Breastfeeding In The NICU
Discuss your breastfeeding intentions with the staff to be sure they know and understand your expectations, and can help you receive the information and assistance you need. If you plan on breastfeeding, you will need to speak to a staff member about utilizing a breast pump within the first 24 hours after birth. Most hospitals will lend you a pump, if you do not already have one. They can also assist you with the purchase of a breast pump if covered by insurance. A lactation consultant will go over with you how often to pump and where you can pump in privacy in the NICU.
While you are pumping for your baby, the NICU should be able to supply storage bottles for your breast milk. Always clearly label your bottles with your child’s name, date, and time. Find out where in the NICU the milk is stored and make sure they are being rotated properly to use the oldest milk first.
Try to keep to your pumping schedule in and outside the NICU. By pumping on schedule you can assure your milk supply stays strong and it will prepare you for the schedule of feedings when your child is discharged.

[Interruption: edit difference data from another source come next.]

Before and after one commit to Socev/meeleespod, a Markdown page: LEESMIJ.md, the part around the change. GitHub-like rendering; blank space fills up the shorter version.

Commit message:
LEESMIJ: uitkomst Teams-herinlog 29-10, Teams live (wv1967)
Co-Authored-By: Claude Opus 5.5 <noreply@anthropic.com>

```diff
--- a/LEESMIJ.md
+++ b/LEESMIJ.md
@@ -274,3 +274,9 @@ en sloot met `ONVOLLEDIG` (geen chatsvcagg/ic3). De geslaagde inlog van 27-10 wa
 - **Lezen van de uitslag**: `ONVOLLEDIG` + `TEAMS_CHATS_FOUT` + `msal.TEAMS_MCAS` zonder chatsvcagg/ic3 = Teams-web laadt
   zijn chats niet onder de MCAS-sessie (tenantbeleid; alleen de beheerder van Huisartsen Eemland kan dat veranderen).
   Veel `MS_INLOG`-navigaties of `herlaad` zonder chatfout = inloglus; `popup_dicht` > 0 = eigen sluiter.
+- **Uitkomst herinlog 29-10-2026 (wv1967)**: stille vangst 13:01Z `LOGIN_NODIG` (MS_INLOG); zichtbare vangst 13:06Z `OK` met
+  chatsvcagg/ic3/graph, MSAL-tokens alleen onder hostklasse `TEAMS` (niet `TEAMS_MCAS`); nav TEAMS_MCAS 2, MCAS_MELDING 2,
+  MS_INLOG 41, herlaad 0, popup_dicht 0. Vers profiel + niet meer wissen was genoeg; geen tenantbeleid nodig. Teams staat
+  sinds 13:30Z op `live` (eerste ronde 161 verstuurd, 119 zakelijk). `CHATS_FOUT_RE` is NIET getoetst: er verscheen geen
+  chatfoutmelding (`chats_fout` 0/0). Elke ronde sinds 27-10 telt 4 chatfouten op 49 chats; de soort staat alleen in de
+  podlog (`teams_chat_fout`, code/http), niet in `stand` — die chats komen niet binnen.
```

When the time comes to breastfeed your child, understand that there can be many challenges to breastfeeding a NICU baby. It’s common for them to tire quickly, have trouble sucking, or become easily distracted. It can all be very frustrating for new moms. Request a lactation specialist to help you with any concerns or problems you are experiencing.
Breastfeeding and/or pumping can be a challenge, but it is the best thing you can do for your NICU baby. Remember to stay hydrated and take care of yourself as well. Your milk supply will rely on your well-being.